“Andy Meville scored twice that night with Robbie James getting our other goal,” he continues.
“The Vetch was packed and it was a fantastic atmosphere for that one, too, as we came so close to causing a big upset.”
After being released by the Swans in 1991, D’Auria moved to Merthyr Tydfil and then Barry Town, with whom he won five trophies and was a prolific goalscorer from midfield.
“When I was at Barry, I scored in our 2-1 win over Cardiff City in the 1994 Welsh Cup final,” he recalls. “That put me in the shop window so to speak with regards to playing in the Football League again.
“I played in that Barry team with plenty of ex-Swans and one of them, David Hough, scored our winner.

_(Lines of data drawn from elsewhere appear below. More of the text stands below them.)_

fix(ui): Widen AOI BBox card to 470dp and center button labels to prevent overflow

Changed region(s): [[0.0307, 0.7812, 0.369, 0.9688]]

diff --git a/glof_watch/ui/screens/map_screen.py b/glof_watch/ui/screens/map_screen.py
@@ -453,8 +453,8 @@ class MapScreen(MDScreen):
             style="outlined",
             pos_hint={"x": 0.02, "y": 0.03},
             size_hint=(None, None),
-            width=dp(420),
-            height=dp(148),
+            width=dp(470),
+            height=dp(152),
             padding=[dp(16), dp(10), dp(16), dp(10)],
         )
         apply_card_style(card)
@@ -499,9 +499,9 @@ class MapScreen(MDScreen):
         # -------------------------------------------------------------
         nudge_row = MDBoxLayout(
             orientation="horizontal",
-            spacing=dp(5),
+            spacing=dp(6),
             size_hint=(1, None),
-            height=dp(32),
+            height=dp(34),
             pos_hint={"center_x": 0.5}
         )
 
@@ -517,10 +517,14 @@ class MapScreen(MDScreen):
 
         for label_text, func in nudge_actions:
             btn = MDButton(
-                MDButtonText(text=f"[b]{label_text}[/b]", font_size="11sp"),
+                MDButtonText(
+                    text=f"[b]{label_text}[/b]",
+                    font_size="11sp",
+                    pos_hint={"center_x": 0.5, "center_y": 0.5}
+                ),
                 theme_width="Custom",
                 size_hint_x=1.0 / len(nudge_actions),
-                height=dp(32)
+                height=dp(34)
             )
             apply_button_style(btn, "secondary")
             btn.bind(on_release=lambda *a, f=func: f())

Alan Curtis was also playing for us.”
Towards the end of his professional career with Hull City and Chesterfield, D’Auria studied a five-year evening course in plumbing and gas heating that led to his future career as a gas engineer.
“I started working as a gas engineer when I moved back to the Swansea area in 2002,” he says.
“I’ve worked for a variety of companies over the last 15 years and I currently work for SSE SWALEC, with my main role seeing me carry out boiler breakdown maintenance.
“My qualification, which I obtained during my playing days, has stood me in good stead as it gave me something to fall back on after football.”
D’Auria has remained involved in the game since returning to Swansea, playing for the likes of Llanelli, Skewen and Neath, before becoming a coach at Gorseinon-based club Garden Village.
He took over as the Canaries’ manager this season and has overseen a decent campaign.
“We were joint-top of the league at the start of the year, which is good considering my remit this season was to keep the club in the division really,” he smiles.
“It’s my first job as a manager, having previously done some coaching, so it’s a big learning curve for me. It’s something I’m really enjoying.”